Yesterday, the seventh day, elders enjoyed a spiritual retreat – a day of rest and prayer … nourishment, laughter, delight in Creation, beauty, friendship/partnership … comforting silence …
Today, we gather to give thanks (Eucharist) … for “the dearest freshness deep down things” (Gerard Manley Hopkins), the new life we experience in company with Jesus and friends. We remember departed souls, receive the gifts of the Spirit – peace, renewal, encouragement; bread and wine – and become the body of Christ …
Contrary to Puritan teaching (the Westminster Confession forbids recreational activities on the “Sabbath”), we pray and play. There’s nothing wrong with that. Sabbath and Sunday worship are joyful occasions.
I love this joyful work by Corita Kent. Inspired by street signage, it engages in wordplay. The word “slow” (Sabbath) is made strange … is transforming … begins to signify something else/more (Sunday). The artwork itself slows time and starts again.
The work includes a poem by e.e. cummings: “because you go away i give roses who will advise even yourself … and with this flower wholly whom you do not ever fear, me in your heart softly; not all but the beginning of mySelf” (1926).
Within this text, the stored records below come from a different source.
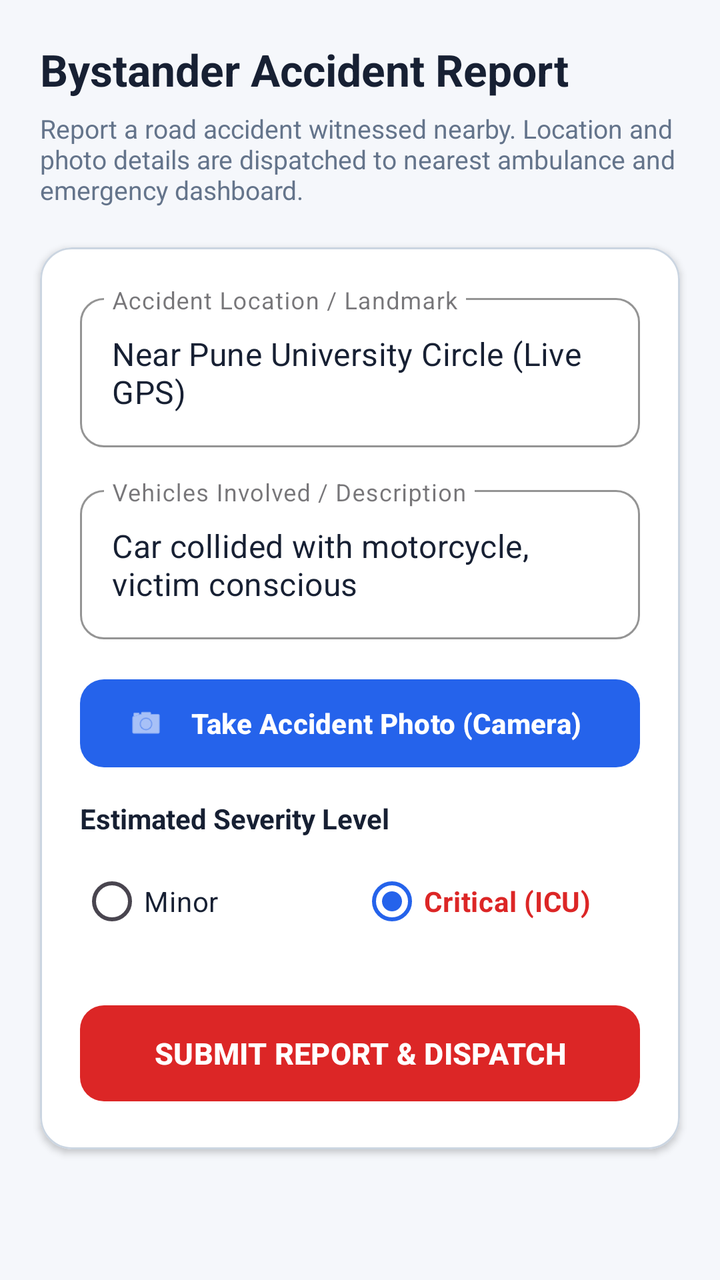
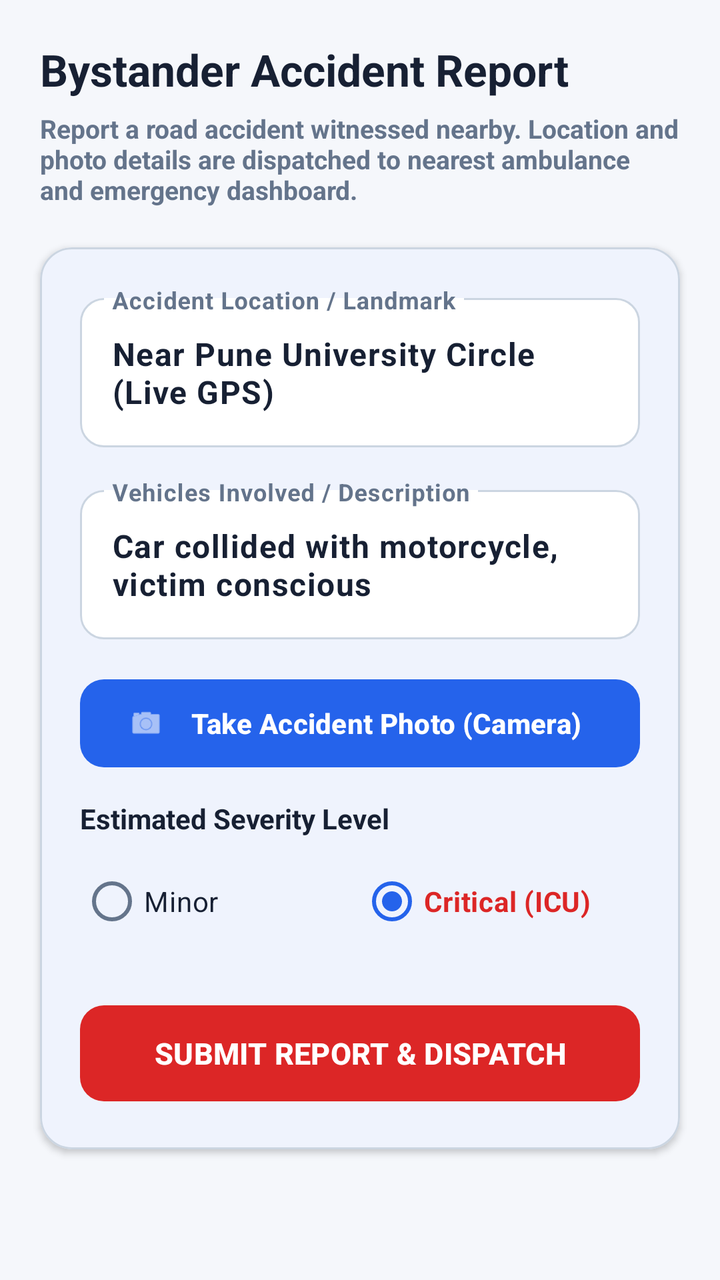

Two renders of the same Android screen: before a commit and after it. Below are the layout's source before the change and the commit's diff.
<!-- AndroidManifest.xml: activity theme Theme.Pbl -->
<!-- res/layout/activity_report_bystander.xml -->
<?xml version="1.0" encoding="utf-8"?>
<ScrollView xmlns:android="http://schemas.android.com/apk/res/android"
    xmlns:app="http://schemas.android.com/apk/res-auto"
    android:layout_width="match_parent"
    android:layout_height="match_parent"
    android:fillViewport="true"
    android:background="@color/screen_background">

    <LinearLayout
        android:layout_width="match_parent"
        android:layout_height="wrap_content"
        android:orientation="vertical"
        android:padding="20dp"
        android:clipToPadding="false"
        android:paddingBottom="120dp">

        <TextView
            android:layout_width="wrap_content"
            android:layout_height="wrap_content"
            android:text="Bystander Accident Report"
            android:textColor="@color/primary_text"
            android:textSize="22sp"
            android:textStyle="bold" />

        <TextView
            android:layout_width="wrap_content"
            android:layout_height="wrap_content"
            android:layout_marginTop="6dp"
            android:text="Report a road accident witnessed nearby. Location and photo details are dispatched to nearest ambulance and emergency dashboard."
            android:textColor="@color/secondary_text"
            android:textSize="13sp"
            android:layout_marginBottom="20dp" />

        <com.google.android.material.card.MaterialCardView
            android:layout_width="match_parent"
            android:layout_height="wrap_content"
            app:cardCornerRadius="16dp"
            app:cardElevation="2dp"
            app:cardBackgroundColor="@color/white"
            app:strokeWidth="1dp"
            app:strokeColor="@color/input_border"
            android:layout_marginBottom="24dp">

            <LinearLayout
                android:layout_width="match_parent"
                android:layout_height="wrap_content"
                android:orientation="vertical"
                android:padding="20dp">

                <com.google.android.material.textfield.TextInputLayout
                    android:layout_width="match_parent"
                    android:layout_height="wrap_content"
                    android:hint="Accident Location / Landmark"
                    style="@style/Widget.MaterialComponents.TextInputLayout.OutlinedBox"
                    app:boxCornerRadiusTopStart="12dp"
                    app:boxCornerRadiusTopEnd="12dp"
                    app:boxCornerRadiusBottomStart="12dp"
                    app:boxCornerRadiusBottomEnd="12dp"
                    app:boxStrokeColor="@color/primary_accent"
                    app:hintTextColor="@color/primary_accent"
                    android:layout_marginBottom="16dp">

                    <com.google.android.material.textfield.TextInputEditText
                        android:id="@+id/et_bystander_location"
                        android:layout_width="match_parent"
                        android:layout_height="wrap_content"
                        android:textColor="@color/primary_text"
                        android:textColorHint="@color/input_hints"
                        android:textSize="16sp"
                        android:text="Near Pune University Circle (Live GPS)" />
                </com.google.android.material.textfield.TextInputLayout>

                <com.google.android.material.textfield.TextInputLayout
                    android:layout_width="match_parent"
                    android:layout_height="wrap_content"
                    android:hint="Vehicles Involved / Description"
                    style="@style/Widget.MaterialComponents.TextInputLayout.OutlinedBox"
                    app:boxCornerRadiusTopStart="12dp"
                    app:boxCornerRadiusTopEnd="12dp"
                    app:boxCornerRadiusBottomStart="12dp"
                    app:boxCornerRadiusBottomEnd="12dp"
                    app:boxStrokeColor="@color/primary_accent"
                    app:hintTextColor="@color/primary_accent"
                    android:layout_marginBottom="16dp">

                    <com.google.android.material.textfield.TextInputEditText
                        android:id="@+id/et_bystander_details"
                        android:layout_width="match_parent"
                        android:layout_height="wrap_content"
                        android:textColor="@color/primary_text"
                        android:textColorHint="@color/input_hints"
                        android:textSize="16sp"
                        android:minLines="2"
                        android:text="Car collided with motorcycle, victim conscious" />
                </com.google.android.material.textfield.TextInputLayout>

                
                <com.google.android.material.button.MaterialButton
                    android:id="@+id/btn_capture_photo"
                    android:layout_width="match_parent"
                    android:layout_height="52dp"
                    android:text="Take Accident Photo (Camera)"
                    android:textSize="14sp"
                    android:textStyle="bold"
                    app:icon="@android:drawable/ic_menu_camera"
                    app:cornerRadius="12dp"
                    app:backgroundTint="@color/primary_accent"
                    android:textColor="@color/white"
                    android:layout_marginBottom="12dp" />

                <ImageView
                    android:id="@+id/iv_accident_photo"
                    android:layout_width="match_parent"
                    android:layout_height="180dp"
                    android:scaleType="centerCrop"
                    android:background="#E2E8F0"
                    android:visibility="gone"
                    android:layout_marginBottom="16dp"
                    android:contentDescription="Accident Evidence Photo" />

                <TextView
                    android:layout_width="wrap_content"
                    android:layout_height="wrap_content"
                    android:text="Estimated Severity Level"
                    android:textColor="@color/primary_text"
                    android:textStyle="bold"
                    android:textSize="14sp"
                    android:layout_marginBottom="8dp" />

                <RadioGroup
                    android:id="@+id/rg_severity"
                    android:layout_width="match_parent"
                    android:layout_height="wrap_content"
                    android:orientation="horizontal"
                    android:layout_marginBottom="24dp">

                    <RadioButton
                        android:id="@+id/rb_minor"
                        android:layout_width="0dp"
                        android:layout_height="wrap_content"
                        android:layout_weight="1"
                        android:textColor="@color/primary_text"
                        android:text="Minor" />

                    <RadioButton
                        android:id="@+id/rb_critical"
                        android:layout_width="0dp"
                        android:layout_height="wrap_content"
                        android:layout_weight="1"
                        android:checked="true"
                        android:textColor="@color/emergency_accent"
                        android:textStyle="bold"
                        android:text="Critical (ICU)" />
                </RadioGroup>

                <com.google.android.material.button.MaterialButton
                    android:id="@+id/btn_submit_bystander"
                    android:layout_width="match_parent"
                    android:layout_height="56dp"
                    android:text="SUBMIT REPORT &amp; DISPATCH"
                    android:textSize="15sp"
                    android:textStyle="bold"
                    app:cornerRadius="12dp"
                    app:backgroundTint="@color/emergency_accent"
                    android:textColor="@color/white" />

            </LinearLayout>
        </com.google.android.material.card.MaterialCardView>

    </LinearLayout>
</ScrollView>
<!-- resources referenced by this layout -->
<resources>
  <color name="emergency_accent">#DC2626</color>
  <color name="input_border">#CBD5E1</color>
  <color name="input_hints">#94A3B8</color>
  <color name="primary_accent">#2563EB</color>
  <color name="primary_text">#172033</color>
  <color name="screen_background">#F5F7FB</color>
  <color name="secondary_text">#64748B</color>
  <color name="white">#FFFFFFFF</color>
  <style name="Theme.Pbl" parent="Base.Theme.Pbl" />
  <style name="Base.Theme.Pbl" parent="Theme.Material3.DayNight.NoActionBar">
          <item name="colorPrimary">@color/primary_accent</item>
          <item name="colorError">@color/emergency_accent</item>
          <item name="android:windowBackground">@color/screen_background</item>
      </style>
</resources>

<!-- the commit's change to res/layout/activity_report_bystander.xml (unified diff, before → after) -->
@@ -18,7 +18,7 @@
             android:layout_width="wrap_content"
             android:layout_height="wrap_content"
             android:text="Bystander Accident Report"
-            android:textColor="@color/primary_text"
+            android:textColor="@color/input_text"
             android:textSize="22sp"
             android:textStyle="bold" />
 
@@ -29,6 +29,7 @@
             android:text="Report a road accident witnessed nearby. Location and photo details are dispatched to nearest ambulance and emergency dashboard."
             android:textColor="@color/secondary_text"
             android:textSize="13sp"
+            android:textStyle="bold"
             android:layout_marginBottom="20dp" />
 
         <com.google.android.material.card.MaterialCardView
@@ -51,22 +52,17 @@
                     android:layout_width="match_parent"
                     android:layout_height="wrap_content"
                     android:hint="Accident Location / Landmark"
-                    style="@style/Widget.MaterialComponents.TextInputLayout.OutlinedBox"
-                    app:boxCornerRadiusTopStart="12dp"
-                    app:boxCornerRadiusTopEnd="12dp"
-                    app:boxCornerRadiusBottomStart="12dp"
-                    app:boxCornerRadiusBottomEnd="12dp"
-                    app:boxStrokeColor="@color/primary_accent"
-                    app:hintTextColor="@color/primary_accent"
+                    style="@style/Widget.GoldenHour.TextInputLayout"
                     android:layout_marginBottom="16dp">
 
                     <com.google.android.material.textfield.TextInputEditText
                         android:id="@+id/et_bystander_location"
                         android:layout_width="match_parent"
                         android:layout_height="wrap_content"
-                        android:textColor="@color/primary_text"
-                        android:textColorHint="@color/input_hints"
+                        android:textColor="@color/input_text"
+                        android:textColorHint="@color/input_hint"
                         android:textSize="16sp"
+                        android:textStyle="bold"
                         android:text="Near Pune University Circle (Live GPS)" />
                 </com.google.android.material.textfield.TextInputLayout>
 
@@ -74,22 +70,17 @@
                     android:layout_width="match_parent"
                     android:layout_height="wrap_content"
                     android:hint="Vehicles Involved / Description"
-                    style="@style/Widget.MaterialComponents.TextInputLayout.OutlinedBox"
-                    app:boxCornerRadiusTopStart="12dp"
-                    app:boxCornerRadiusTopEnd="12dp"
-                    app:boxCornerRadiusBottomStart="12dp"
-                    app:boxCornerRadiusBottomEnd="12dp"
-                    app:boxStrokeColor="@color/primary_accent"
-                    app:hintTextColor="@color/primary_accent"
+                    style="@style/Widget.GoldenHour.TextInputLayout"
                     android:layout_marginBottom="16dp">
 
                     <com.google.android.material.textfield.TextInputEditText
                         android:id="@+id/et_bystander_details"
                         android:layout_width="match_parent"
                         android:layout_height="wrap_content"
-                        android:textColor="@color/primary_text"
-                        android:textColorHint="@color/input_hints"
+                        android:textColor="@color/input_text"
+                        android:textColorHint="@color/input_hint"
                         android:textSize="16sp"
+                        android:textStyle="bold"
                         android:minLines="2"
                         android:text="Car collided with motorcycle, victim conscious" />
                 </com.google.android.material.textfield.TextInputLayout>
@@ -122,7 +113,7 @@
                     android:layout_width="wrap_content"
                     android:layout_height="wrap_content"
                     android:text="Estimated Severity Level"
-                    android:textColor="@color/primary_text"
+                    android:textColor="@color/input_text"
                     android:textStyle="bold"
                     android:textSize="14sp"
                     android:layout_marginBottom="8dp" />
@@ -139,7 +130,7 @@
                         android:layout_width="0dp"
                         android:layout_height="wrap_content"
                         android:layout_weight="1"
-                        android:textColor="@color/primary_text"
+                        android:textColor="@color/input_text"
                         android:text="Minor" />
 
                     <RadioButton
<!-- resource entries referenced after the edit -->
@@ -2,17 +2,39 @@
 <resources>
   <color name="emergency_accent">#DC2626</color>
   <color name="input_border">#CBD5E1</color>
-  <color name="input_hints">#94A3B8</color>
+  <color name="input_hint">#64748B</color>
+  <color name="input_text">#172033</color>
   <color name="primary_accent">#2563EB</color>
-  <color name="primary_text">#172033</color>
   <color name="screen_background">#F5F7FB</color>
   <color name="secondary_text">#64748B</color>
   <color name="white">#FFFFFFFF</color>
+  <style name="Widget.GoldenHour.TextInputLayout" parent="Widget.Material3.TextInputLayout.OutlinedBox">
+          <item name="boxStrokeColor">@color/box_stroke_color</item>
+          <item name="hintTextColor">@color/hint_text_color</item>
+          <item name="placeholderTextColor">@color/secondary_text</item>
+          <item name="boxBackgroundColor">@color/input_bg</item>
+          <item name="boxCornerRadiusTopStart">12dp</item>
+          <item name="boxCornerRadiusTopEnd">12dp</item>
+          <item name="boxCornerRadiusBottomStart">12dp</item>
+          <item name="boxCornerRadiusBottomEnd">12dp</item>
+      </style>
   <style name="Theme.Pbl" parent="Base.Theme.Pbl" />
+  <color name="input_bg">#FFFFFF</color>
   <style name="Base.Theme.Pbl" parent="Theme.Material3.DayNight.NoActionBar">
           <item name="colorPrimary">@color/primary_accent</item>
           <item name="colorError">@color/emergency_accent</item>
           <item name="android:windowBackground">@color/screen_background</item>
+          <item name="colorSurface">@color/input_bg</item>
+          <item name="colorOnSurface">@color/input_text</item>
+          <item name="colorOnSurfaceVariant">@color/secondary_text</item>
+          <item name="colorOutline">@color/input_border</item>
+          <item name="android:textColorPrimary">@color/input_text</item>
+          <item name="android:textColorSecondary">@color/secondary_text</item>
+          <item name="android:textColorHint">@color/input_hint</item>
+          <item name="android:editTextColor">@color/input_text</item>
+  
+          
+          <item name="textInputStyle">@style/Widget.GoldenHour.TextInputLayout</item>
       </style>
 </resources>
There are words worth attending to – the strangeness of the syntax invites the slowing of time, and starts to make new sense: wholly (holy) … do not ever fear … in your heart softly … beginning … Amen.